Legislation passed by the US Congress dealing with the reorganization of the South in the aftermath of the American Civil War. The question of the treatment of the defeated Confederacy raised conflicting priorities between reconciliation with white Southerners and justice for the freed slaves. In 1866 an impasse developed between President Andrew Johnson, and the Republican majorities in Congress. In 1867 Congress passed, over the President's veto, a Reconstruction Act that divided the South into military districts, and required the calling of a new constitutional convention in each state, elected by universal manhood suffrage. The new state governments were to provide for black suffrage and to ratify the Fourteenth Amendment as conditions for readmittance to the Union.
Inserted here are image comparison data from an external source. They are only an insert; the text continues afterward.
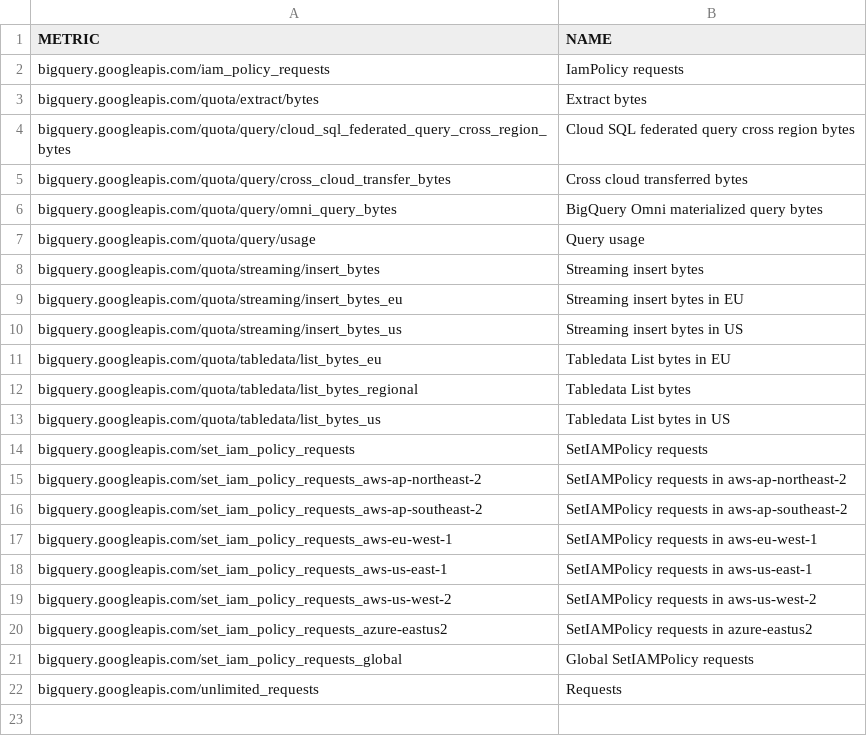
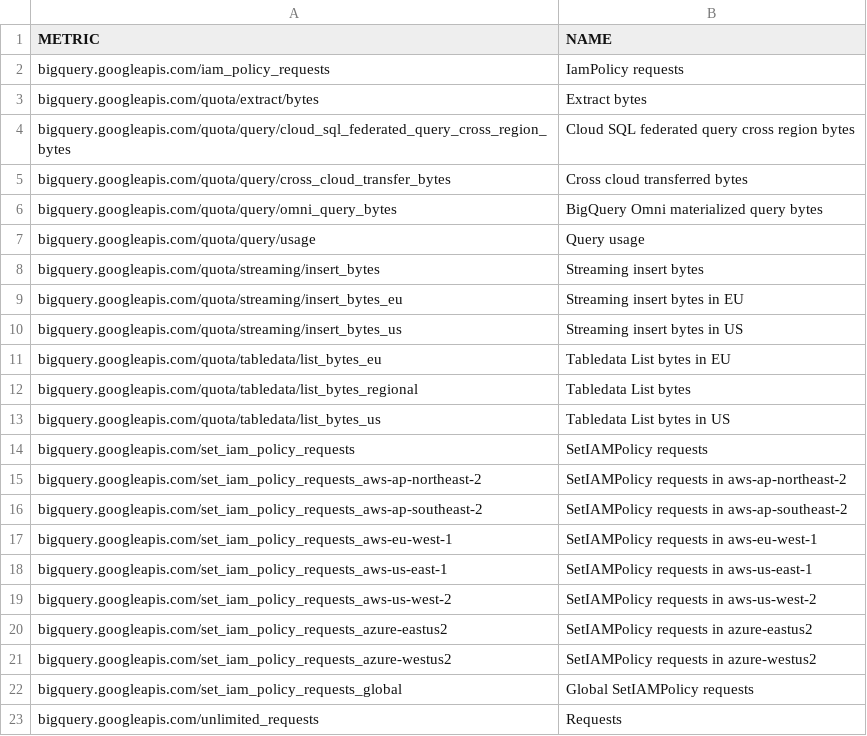
Before and after one commit to Cyclenerd/terraform-google-quota-limits, a CSV file: tools/bigquery.csv, drawn as a sheet.

```diff
--- a/tools/bigquery.csv
+++ b/tools/bigquery.csv
@@ -20,2 +20,3 @@ bigquery.googleapis.com/set_iam_policy_requests_aws-us-west-2,SetIAMPolicy reque
 bigquery.googleapis.com/set_iam_policy_requests_azure-eastus2,SetIAMPolicy requests in azure-eastus2
+bigquery.googleapis.com/set_iam_policy_requests_azure-westus2,SetIAMPolicy requests in azure-westus2
 bigquery.googleapis.com/set_iam_policy_requests_global,Global SetIAMPolicy requests
```
Also changed, not shown: tools/compute.csv.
Further Reconstruction Acts were passed in the following 12 months to counter Southern attempts to delay or circumvent the implementation of the first measure.
Subjects: World History.